A number of Arab families are claiming ownership of agricultural lands in Tarjil, a village in in southeastern Kirkuk’s Laylan sub-district, while farmers of the Kurdish-inhabited village reaffirm that they already have registration documents which prove their ownership of these lands.
The dispute has sparked fears of further escalations and confrontations.
The issue has started since mid-2018 when acting governor of Kirkuk Rakan Saeed al-Jiburi ordered measures to facilitate the return of Arab families to agricultural lands which were distributed to them by the former Ba’ath regime in the 70s and 80s of the last century according to temporary contracts.
Fayaq Shukur Zaynal, a Tarjil resident who was also asked to evacuate his agricultural land told KirkukNow, “I have registration documents, but in 1987, the Ba’ath regime confiscated my land and leased it to an Arab family until we claimed it back in 2003. Now, they want to confiscate our lands again.”

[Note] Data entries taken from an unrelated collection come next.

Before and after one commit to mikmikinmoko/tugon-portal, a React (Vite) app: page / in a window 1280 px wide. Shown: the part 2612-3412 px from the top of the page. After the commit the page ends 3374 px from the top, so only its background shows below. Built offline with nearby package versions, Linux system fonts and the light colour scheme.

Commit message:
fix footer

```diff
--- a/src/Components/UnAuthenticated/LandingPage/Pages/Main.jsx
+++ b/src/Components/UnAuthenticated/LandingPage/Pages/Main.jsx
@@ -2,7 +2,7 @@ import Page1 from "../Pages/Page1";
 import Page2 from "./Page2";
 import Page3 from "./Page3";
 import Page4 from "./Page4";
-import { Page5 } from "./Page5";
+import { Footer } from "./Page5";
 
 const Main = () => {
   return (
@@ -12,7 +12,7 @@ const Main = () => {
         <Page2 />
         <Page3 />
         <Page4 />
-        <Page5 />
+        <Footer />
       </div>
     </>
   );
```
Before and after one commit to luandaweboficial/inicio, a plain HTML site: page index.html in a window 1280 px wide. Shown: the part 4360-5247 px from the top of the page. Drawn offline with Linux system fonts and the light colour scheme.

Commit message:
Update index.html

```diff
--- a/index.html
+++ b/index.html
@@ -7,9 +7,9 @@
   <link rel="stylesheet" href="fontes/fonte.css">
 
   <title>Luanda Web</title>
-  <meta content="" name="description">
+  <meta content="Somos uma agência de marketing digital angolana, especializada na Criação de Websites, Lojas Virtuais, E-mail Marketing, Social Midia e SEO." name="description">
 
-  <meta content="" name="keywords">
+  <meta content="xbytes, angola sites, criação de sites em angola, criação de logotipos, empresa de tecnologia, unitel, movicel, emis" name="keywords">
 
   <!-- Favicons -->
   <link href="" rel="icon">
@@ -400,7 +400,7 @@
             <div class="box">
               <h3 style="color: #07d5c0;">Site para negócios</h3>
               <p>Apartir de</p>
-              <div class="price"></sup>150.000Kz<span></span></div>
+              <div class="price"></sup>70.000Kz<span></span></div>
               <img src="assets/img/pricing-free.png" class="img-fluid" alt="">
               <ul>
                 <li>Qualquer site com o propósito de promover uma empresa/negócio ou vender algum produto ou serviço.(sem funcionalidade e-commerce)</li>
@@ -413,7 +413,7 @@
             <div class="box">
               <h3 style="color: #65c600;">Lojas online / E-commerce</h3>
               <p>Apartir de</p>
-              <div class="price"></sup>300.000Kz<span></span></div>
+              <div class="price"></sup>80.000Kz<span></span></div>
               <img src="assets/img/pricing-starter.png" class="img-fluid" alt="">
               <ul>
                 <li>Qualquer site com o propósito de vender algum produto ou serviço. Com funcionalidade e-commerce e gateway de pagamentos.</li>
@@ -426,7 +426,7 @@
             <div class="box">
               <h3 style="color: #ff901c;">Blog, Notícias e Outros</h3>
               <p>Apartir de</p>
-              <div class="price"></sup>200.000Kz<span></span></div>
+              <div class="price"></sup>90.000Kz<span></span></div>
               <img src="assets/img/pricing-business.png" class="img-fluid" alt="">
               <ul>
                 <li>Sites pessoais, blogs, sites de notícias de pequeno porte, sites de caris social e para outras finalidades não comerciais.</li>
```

“We criticize both the current administration in Kirkuk and the Kurdistan regional government as well because they couldn’t resolve this issue. Baghdad is aware that the lease agreements have been abolished but these families are backed by the Kirkuk administration”, he added.
Zaynal stressed that they are not ready to evacuate their village and asked for the issue to be “resolved as soon as possible to prevent bloodshed.”
The federal government should take the matter seriously to avoid its implications
According to decisions issued by the Ba’ath regime’s Revolutionary Command Council and the Northern Region’s Committee which was presided by Saddam Hussein, agricultural lands of Kurds were leased to Arab families which were brought to Kirkuk and its surrounding areas within the regime’s Arabization process. The contracts were abolished with the fall of the regime in 2003 paving the way for Kurdish farmers to reclaim their confiscated lands.
Hassan Ali, another resident of Tarjil said, “All the villages in the area are facing this problem. If the rule of law prevails, then these lands should be given to their rightful owners.”
Muhammad Wais Ali, Laylan sub-district commissioner speaking to KirkukNow said, “These agricultural lands were leased to Arab families in 1987 by the regime within a plan to form a security cordon around Kirkuk. After 2003, these Arab families returned to their areas of origin in middle and southern provinces but now they want to come back again.”
Ali, who is a Sunni Turkmen, called on the local administration and the federal government to take the matter seriously to avoid its implications which he said “will harm both the government and the citizens.”